Could you repeat the records below exactly, leaving out any pictures?

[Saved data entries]
++++++++++

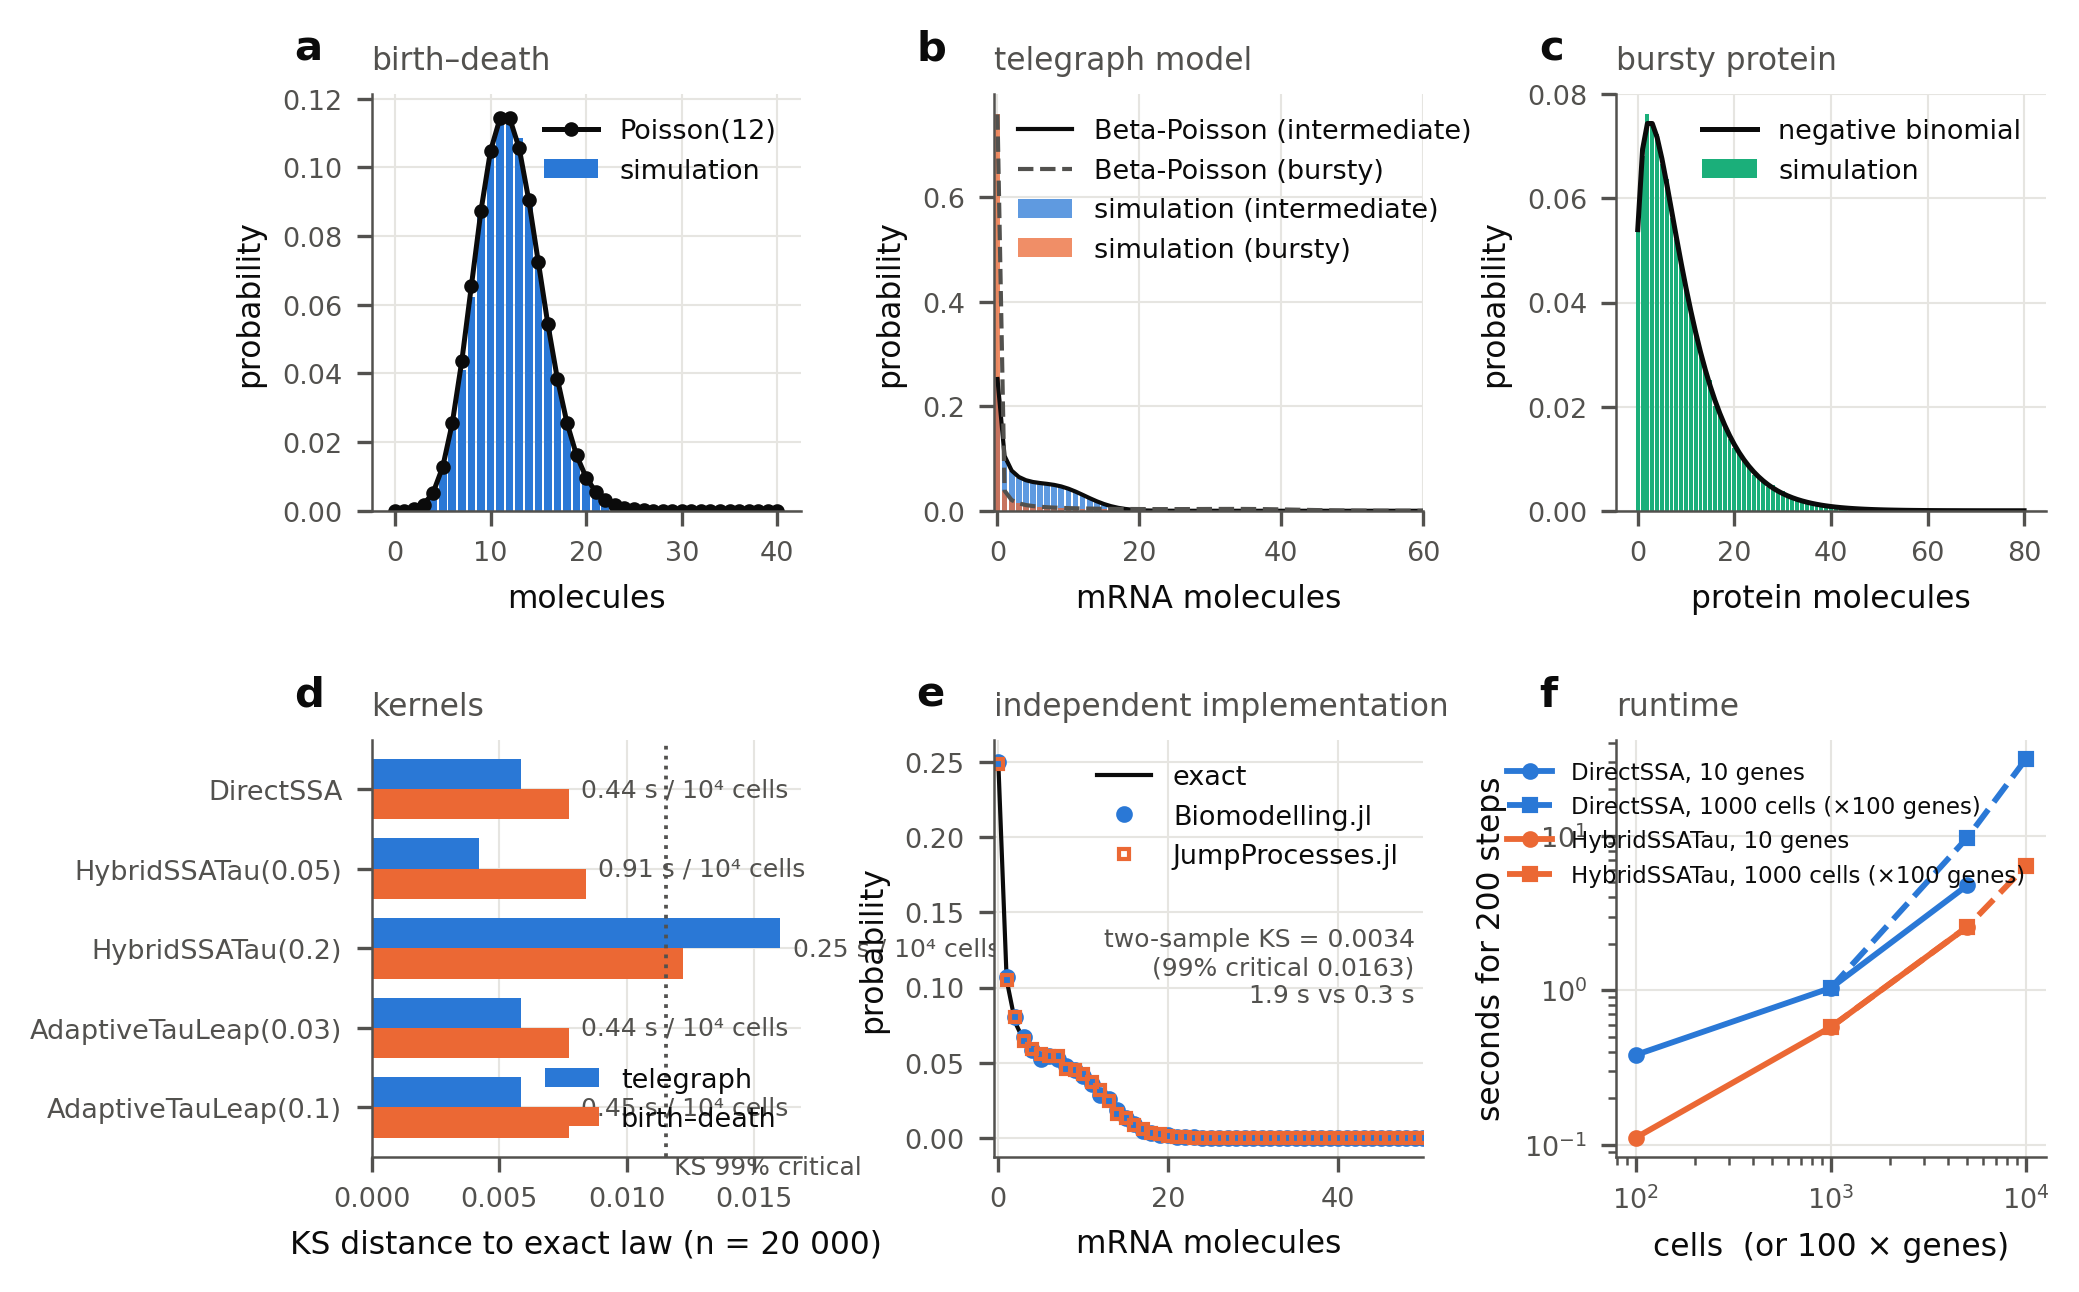
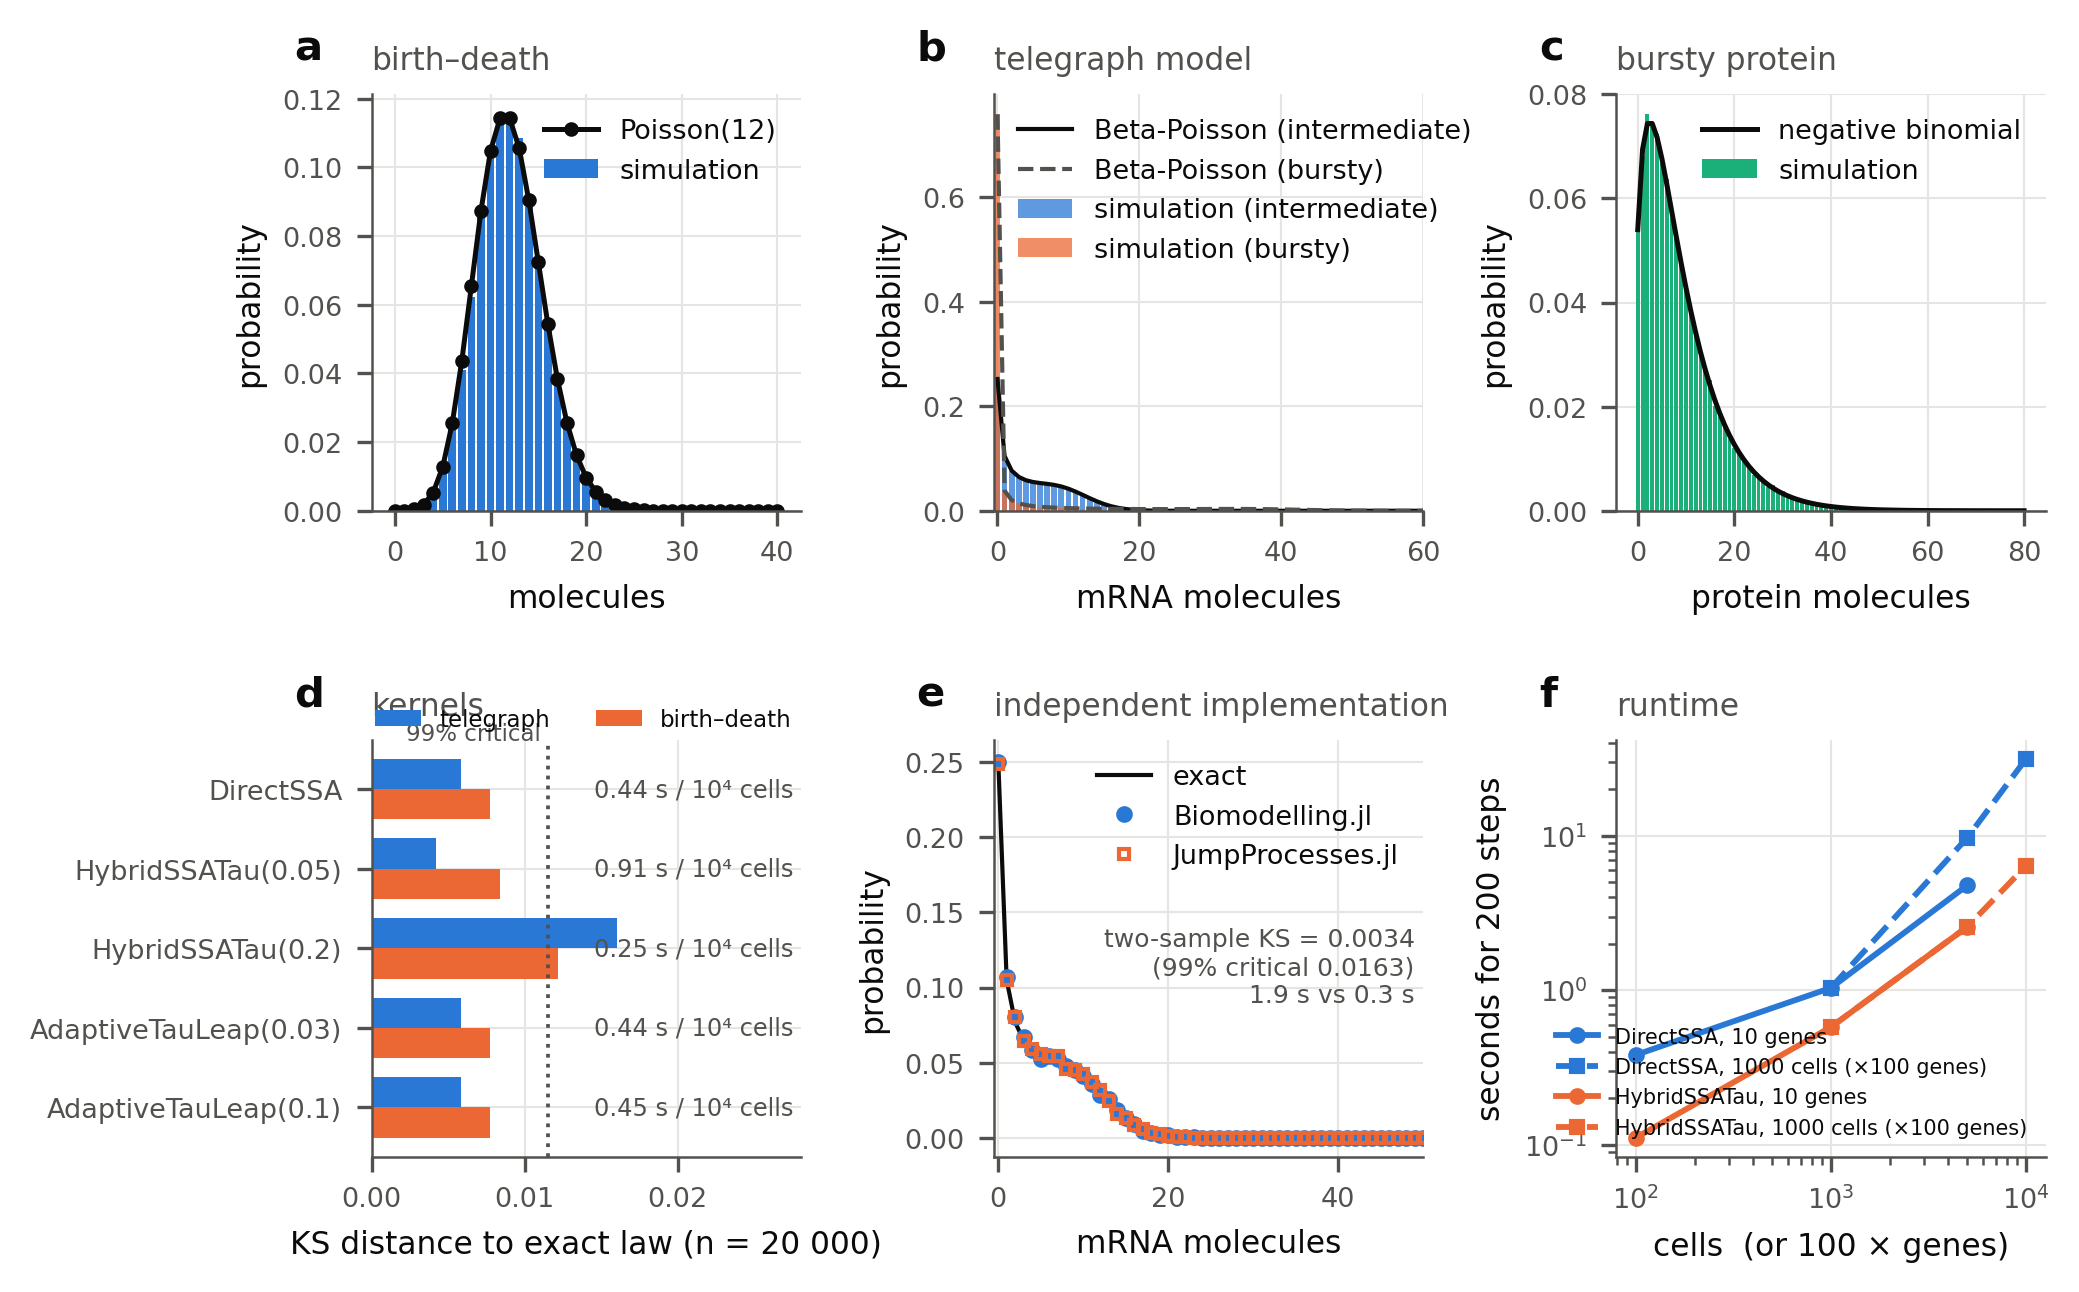
Paper: Figure 2 legend and annotation layout, Figure 6a text, changelog entry for the paper directory
Claude-Session: https://claude.ai/code/session_01PjfG7i2deAXT3znmpkGkmY

diff --git a/paper/plot_all.py b/paper/plot_all.py
@@ -63,10 +63,11 @@ def fig2():
         y = np.arange(len(d)); h = 0.38
         ax.barh(y - h/2, d.ks_telegraph, height=h, color=C[0], label="telegraph")
         ax.barh(y + h/2, d.ks_birthdeath, height=h, color=C[1], label="birth–death")
-        crit = 1.63 / math.sqrt(20000)
-        ax.axvline(crit, color=INK2, ls=":", lw=0.9); ax.text(crit, len(d) - 0.4, " KS 99% critical", color=INK2, fontsize=6, va="top")
-        ax.set_yticks(y); ax.set_yticklabels(d.kernel); ax.invert_yaxis(); ax.set_xlabel("KS distance to exact law (n = 20 000)"); ax.legend(loc="lower right"); label(ax, "d", "kernels")
-        for i, r in d.iterrows(): ax.text(max(r.ks_telegraph, r.ks_birthdeath) + 0.0005, i, f"{r.sec_per_1e4_telegraph:.2f} s / 10⁴ cells", va="center", fontsize=6, color=INK2)
+        crit = 1.63 / math.sqrt(20000); xmax = max(d.ks_telegraph.max(), d.ks_birthdeath.max(), crit)
+        ax.axvline(crit, color=INK2, ls=":", lw=0.9); ax.text(crit, -0.55, "99% critical ", color=INK2, fontsize=5.5, ha="right", va="bottom")
+        ax.set_xlim(0, xmax * 1.75); ax.set_yticks(y); ax.set_yticklabels(d.kernel); ax.invert_yaxis(); ax.set_xlabel("KS distance to exact law (n = 20 000)")
+        ax.legend(loc="lower right", bbox_to_anchor=(1.0, 1.0), ncol=2, fontsize=5.5, borderaxespad=0); label(ax, "d", "kernels")
+        for i, r in d.iterrows(): ax.text(xmax * 1.72, i, f"{r.sec_per_1e4_telegraph:.2f} s / 10⁴ cells", va="center", ha="right", fontsize=5.8, color=INK2)
     @panel
     def e(ax):
         d = load("fig2e_crosscheck.csv"); s = kv("fig2e_crosscheck_stats.csv")
@@ -84,7 +85,7 @@ def fig2():
             ax.plot(g10.cells, g10.seconds, marker="o", ms=3, color=C[i], label=f"{k}, 10 genes")
             g1000 = g[g.cells == 1000].sort_values("genes")
             ax.plot(g1000.genes * 100, g1000.seconds, marker="s", ms=3, ls="--", color=C[i], label=f"{k}, 1000 cells (×100 genes)")
-        ax.set_xscale("log"); ax.set_yscale("log"); ax.set_xlabel("cells  (or 100 × genes)"); ax.set_ylabel("seconds for 200 steps"); ax.legend(fontsize=5.5); label(ax, "f", "runtime")
+        ax.set_xscale("log"); ax.set_yscale("log"); ax.set_xlabel("cells  (or 100 × genes)"); ax.set_ylabel("seconds for 200 steps"); ax.legend(fontsize=5, loc="lower right"); label(ax, "f", "runtime")
     for fn, pos in zip((a, b, c, d, e, f), range(6)):
         fn(fig.add_subplot(gs[pos // 3, pos % 3]))
     save(fig, "fig2_engine")

diff --git a/paper/manuscript/02_results.template.md b/paper/manuscript/02_results.template.md
@@ -71,4 +71,4 @@ Because every cell's clone, lineage and true state are known, the framework supp
 
 ## The forward model supports inference and quantifies the bias of ignoring division
 
-On a snapshot of 2 000 non-dividing cells, ABC-SMC with log-uniform priors concentrates on the true telegraph parameters and agrees with the exact maximum-likelihood estimate (Figure 6a; posterior medians {{abc_a}} for truth (0.3, 0.6, 20)). On a snapshot of a growing and dividing population with volume-scaled transcription and mid-cycle replication, the naive telegraph fit is biased ({{naive_b}}) because volume and copy number inflate counts and their dispersion, whereas ABC with the population simulator as forward model recovers the truth ({{abc_b}}; Figure 6b). Drug parameters are also identifiable from population data: from a kill curve and the concordance of sister fates, the death rate and the protection threshold are recovered with posterior medians {{abc_c}} for truth (0.5, 150) (Figure 6c), and posterior predictive kill curves simulated at the posterior median envelope the observed one (Figure 6d).
+On a snapshot of 2 000 non-dividing cells, ABC-SMC with log-uniform priors over three decades and the Wasserstein distance between simulated and observed counts [@bernton2019] concentrates on the true telegraph parameters and agrees with the exact maximum-likelihood estimate (Figure 6a; posterior medians {{abc_a}} for truth (0.3, 0.6, 20)), with the broadest posterior on k_off, the parameter that a single snapshot constrains least. On a snapshot of a growing and dividing population with volume-scaled transcription and mid-cycle replication, the naive telegraph fit is biased ({{naive_b}}) because volume and copy number inflate counts and their dispersion, whereas ABC with the population simulator as forward model recovers the truth ({{abc_b}}; Figure 6b). Drug parameters are also identifiable from population data: from a kill curve and the concordance of sister fates, the death rate and the protection threshold are recovered with posterior medians {{abc_c}} for truth (0.5, 150) (Figure 6c), and posterior predictive kill curves simulated at the posterior median envelope the observed one (Figure 6d).

diff --git a/CHANGELOG.md b/CHANGELOG.md
@@ -8,6 +8,8 @@ generators. See `docs/plan/v2_implementation_and_paper_plan.md` for the design
 and `docs/src/migration.md` for the migration guide.
 
 ### Added
+- `paper/`: manuscript sources, figure scripts (`paper/run_all.jl`, `paper/plot_all.py`), Python benchmark
+  scripts and the built PDF/DOCX of the accompanying bioRxiv manuscript.
 - `ReactionModel` with `MassAction`, `Hill` and `Custom` kinetics, named
   parameters, volume scaling rules and promoter groups.
 - Kernels `DirectSSA`, `TauLeap`, `HybridSSATau`, `AdaptiveTauLeap` sharing a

++++++++++

- Answer for this exercise
Paper: Figure 2 legend and annotation layout, Figure 6a text, changelog entry for the paper directory
Claude-Session: https://claude.ai/code/session_01PjfG7i2deAXT3znmpkGkmY

diff --git a/paper/plot_all.py b/paper/plot_all.py
@@ -63,10 +63,11 @@ def fig2():
         y = np.arange(len(d)); h = 0.38
         ax.barh(y - h/2, d.ks_telegraph, height=h, color=C[0], label="telegraph")
         ax.barh(y + h/2, d.ks_birthdeath, height=h, color=C[1], label="birth–death")
-        crit = 1.63 / math.sqrt(20000)
-        ax.axvline(crit, color=INK2, ls=":", lw=0.9); ax.text(crit, len(d) - 0.4, " KS 99% critical", color=INK2, fontsize=6, va="top")
-        ax.set_yticks(y); ax.set_yticklabels(d.kernel); ax.invert_yaxis(); ax.set_xlabel("KS distance to exact law (n = 20 000)"); ax.legend(loc="lower right"); label(ax, "d", "kernels")
-        for i, r in d.iterrows(): ax.text(max(r.ks_telegraph, r.ks_birthdeath) + 0.0005, i, f"{r.sec_per_1e4_telegraph:.2f} s / 10⁴ cells", va="center", fontsize=6, color=INK2)
+        crit = 1.63 / math.sqrt(20000); xmax = max(d.ks_telegraph.max(), d.ks_birthdeath.max(), crit)
+        ax.axvline(crit, color=INK2, ls=":", lw=0.9); ax.text(crit, -0.55, "99% critical ", color=INK2, fontsize=5.5, ha="right", va="bottom")
+        ax.set_xlim(0, xmax * 1.75); ax.set_yticks(y); ax.set_yticklabels(d.kernel); ax.invert_yaxis(); ax.set_xlabel("KS distance to exact law (n = 20 000)")
+        ax.legend(loc="lower right", bbox_to_anchor=(1.0, 1.0), ncol=2, fontsize=5.5, borderaxespad=0); label(ax, "d", "kernels")
+        for i, r in d.iterrows(): ax.text(xmax * 1.72, i, f"{r.sec_per_1e4_telegraph:.2f} s / 10⁴ cells", va="center", ha="right", fontsize=5.8, color=INK2)
     @panel
     def e(ax):
         d = load("fig2e_crosscheck.csv"); s = kv("fig2e_crosscheck_stats.csv")
@@ -84,7 +85,7 @@ def fig2():
             ax.plot(g10.cells, g10.seconds, marker="o", ms=3, color=C[i], label=f"{k}, 10 genes")
             g1000 = g[g.cells == 1000].sort_values("genes")
             ax.plot(g1000.genes * 100, g1000.seconds, marker="s", ms=3, ls="--", color=C[i], label=f"{k}, 1000 cells (×100 genes)")
-        ax.set_xscale("log"); ax.set_yscale("log"); ax.set_xlabel("cells  (or 100 × genes)"); ax.set_ylabel("seconds for 200 steps"); ax.legend(fontsize=5.5); label(ax, "f", "runtime")
+        ax.set_xscale("log"); ax.set_yscale("log"); ax.set_xlabel("cells  (or 100 × genes)"); ax.set_ylabel("seconds for 200 steps"); ax.legend(fontsize=5, loc="lower right"); label(ax, "f", "runtime")
     for fn, pos in zip((a, b, c, d, e, f), range(6)):
         fn(fig.add_subplot(gs[pos // 3, pos % 3]))
     save(fig, "fig2_engine")

diff --git a/paper/manuscript/02_results.template.md b/paper/manuscript/02_results.template.md
@@ -71,4 +71,4 @@ Because every cell's clone, lineage and true state are known, the framework supp
 
 ## The forward model supports inference and quantifies the bias of ignoring division
 
-On a snapshot of 2 000 non-dividing cells, ABC-SMC with log-uniform priors concentrates on the true telegraph parameters and agrees with the exact maximum-likelihood estimate (Figure 6a; posterior medians {{abc_a}} for truth (0.3, 0.6, 20)). On a snapshot of a growing and dividing population with volume-scaled transcription and mid-cycle replication, the naive telegraph fit is biased ({{naive_b}}) because volume and copy number inflate counts and their dispersion, whereas ABC with the population simulator as forward model recovers the truth ({{abc_b}}; Figure 6b). Drug parameters are also identifiable from population data: from a kill curve and the concordance of sister fates, the death rate and the protection threshold are recovered with posterior medians {{abc_c}} for truth (0.5, 150) (Figure 6c), and posterior predictive kill curves simulated at the posterior median envelope the observed one (Figure 6d).
+On a snapshot of 2 000 non-dividing cells, ABC-SMC with log-uniform priors over three decades and the Wasserstein distance between simulated and observed counts [@bernton2019] concentrates on the true telegraph parameters and agrees with the exact maximum-likelihood estimate (Figure 6a; posterior medians {{abc_a}} for truth (0.3, 0.6, 20)), with the broadest posterior on k_off, the parameter that a single snapshot constrains least. On a snapshot of a growing and dividing population with volume-scaled transcription and mid-cycle replication, the naive telegraph fit is biased ({{naive_b}}) because volume and copy number inflate counts and their dispersion, whereas ABC with the population simulator as forward model recovers the truth ({{abc_b}}; Figure 6b). Drug parameters are also identifiable from population data: from a kill curve and the concordance of sister fates, the death rate and the protection threshold are recovered with posterior medians {{abc_c}} for truth (0.5, 150) (Figure 6c), and posterior predictive kill curves simulated at the posterior median envelope the observed one (Figure 6d).

diff --git a/CHANGELOG.md b/CHANGELOG.md
@@ -8,6 +8,8 @@ generators. See `docs/plan/v2_implementation_and_paper_plan.md` for the design
 and `docs/src/migration.md` for the migration guide.
 
 ### Added
+- `paper/`: manuscript sources, figure scripts (`paper/run_all.jl`, `paper/plot_all.py`), Python benchmark
+  scripts and the built PDF/DOCX of the accompanying bioRxiv manuscript.
 - `ReactionModel` with `MassAction`, `Hill` and `Custom` kinetics, named
   parameters, volume scaling rules and promoter groups.
 - Kernels `DirectSSA`, `TauLeap`, `HybridSSATau`, `AdaptiveTauLeap` sharing a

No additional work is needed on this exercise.